There isn’t a rood here though, so be prepared for all weather and wear the right clothes. 

The other sections of Grandstand 21 are not really worth bothering with unless having a reserved seat at the circuit is a must for you. The seating is quite far away from the track and so the view is distant. It also gets quite boring after a while, and it would be much wiser to just purchase a general admission ticket and have a lot more freedom.

One positive is that there are toilets and food and drink stalls nearby, and you are relatively close to the main F1 Fanzone.

 There are 2 more grandstands located on the inside of the track here, just at the exit of the Parabolica corner. Grandstand 23 is divided into 2 sections, A and B, and they are closer to the pitlane entrance.

The view from each is pretty much the same, so your best bet is to go with the cheapest option here which is 23A. This section makes a good low-budget choice, but there are better places to watch the action unfold.

General Admission

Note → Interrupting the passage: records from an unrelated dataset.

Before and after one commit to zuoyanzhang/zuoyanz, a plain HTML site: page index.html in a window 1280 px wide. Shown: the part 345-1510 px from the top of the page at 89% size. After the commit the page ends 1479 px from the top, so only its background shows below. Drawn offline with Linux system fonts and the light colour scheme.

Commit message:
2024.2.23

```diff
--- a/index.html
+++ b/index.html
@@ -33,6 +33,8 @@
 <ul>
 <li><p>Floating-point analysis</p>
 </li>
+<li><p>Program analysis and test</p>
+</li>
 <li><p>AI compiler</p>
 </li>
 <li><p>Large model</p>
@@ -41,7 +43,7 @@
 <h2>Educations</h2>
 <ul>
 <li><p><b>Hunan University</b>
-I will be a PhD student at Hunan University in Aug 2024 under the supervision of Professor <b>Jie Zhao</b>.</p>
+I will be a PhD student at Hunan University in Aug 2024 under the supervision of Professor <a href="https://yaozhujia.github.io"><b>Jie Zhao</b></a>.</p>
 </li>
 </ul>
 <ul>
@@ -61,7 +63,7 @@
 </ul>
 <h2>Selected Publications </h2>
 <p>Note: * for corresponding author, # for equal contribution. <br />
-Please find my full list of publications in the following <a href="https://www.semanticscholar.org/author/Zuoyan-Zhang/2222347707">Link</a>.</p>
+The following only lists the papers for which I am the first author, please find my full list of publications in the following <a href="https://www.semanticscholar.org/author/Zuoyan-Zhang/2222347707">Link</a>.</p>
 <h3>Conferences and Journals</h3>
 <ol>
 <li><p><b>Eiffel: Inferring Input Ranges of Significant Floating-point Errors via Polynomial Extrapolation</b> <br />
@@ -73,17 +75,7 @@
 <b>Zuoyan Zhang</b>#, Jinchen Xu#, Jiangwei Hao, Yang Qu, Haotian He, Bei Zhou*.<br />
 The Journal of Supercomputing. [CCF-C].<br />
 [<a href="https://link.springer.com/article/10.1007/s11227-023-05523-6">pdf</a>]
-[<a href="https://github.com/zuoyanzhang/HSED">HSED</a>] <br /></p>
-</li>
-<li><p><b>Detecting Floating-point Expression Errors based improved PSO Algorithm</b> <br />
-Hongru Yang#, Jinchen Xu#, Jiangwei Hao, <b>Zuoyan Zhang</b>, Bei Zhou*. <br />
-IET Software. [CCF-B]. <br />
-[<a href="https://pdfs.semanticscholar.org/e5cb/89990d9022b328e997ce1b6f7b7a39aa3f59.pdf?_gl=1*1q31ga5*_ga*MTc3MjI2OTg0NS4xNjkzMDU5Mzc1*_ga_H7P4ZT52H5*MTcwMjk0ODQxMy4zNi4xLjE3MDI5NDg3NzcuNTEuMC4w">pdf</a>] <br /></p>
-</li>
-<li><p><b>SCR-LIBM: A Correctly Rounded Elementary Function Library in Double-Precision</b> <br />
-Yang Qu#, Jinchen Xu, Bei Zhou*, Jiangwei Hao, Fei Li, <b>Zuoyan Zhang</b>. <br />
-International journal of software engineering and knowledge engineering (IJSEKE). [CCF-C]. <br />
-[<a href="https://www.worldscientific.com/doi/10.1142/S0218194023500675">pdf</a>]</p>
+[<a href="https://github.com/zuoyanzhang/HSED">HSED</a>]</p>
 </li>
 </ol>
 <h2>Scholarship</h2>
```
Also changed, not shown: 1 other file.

The history and prestige surrounding the Monza Circuit and the Italian Grand Prix is what makes it such a unique experience, and a must for any F1 super fan. The general admission tickets are a great option regardless, but the affordability makes it a brilliant choice no matter what your budget is. This puts it up there as possibly the best choice for spectators here.

The home race for the Ferrari team brings out the Tifosi in large numbers, guaranteeing an electric ambience throughout the course of the weekend.

There are respectable views from numerous differents corners, with some small platforms dotted around in general admission too, though these spots fill extremely fast so make sure to get there early.

You will be nice and close to the track here, but the catch fencing may hinder your photography opportunities. 

There are toilets and food/drink stalls located all over, and you can easily access the main fanzone and other entertainment areas.

Perhaps the main benefit of being in GA is the ability to move freely without having to return to any particular seat.

The second chicane is probably the best spot to watch from in general admission, thank to the high chances of wheel-to-wheel action here when compared with other parts of the track.

This is a particularly exciting spot on the first few laps as the drivers tussle for positions. 

 If you opt for turn 1, you will be in the prime position for the famous post-race track invasion, and the podium presentation too.

General Admission offers phenomenal value for money, with the added bonus of ‘free friday’ where you can sit in any grandstand you want for no added cost. Just be prepared for lots of walking around.

The best grandstand at the Italian F1 Grand Prix at Monza

One of the most exciting views is Prima Variante Grandstands at turn 1. Located on the inside of the track you’ll get views of the famous action packed chicane and with grandstands either side there’s festival like atmosphere. An Iconic F1 view that sells out fast.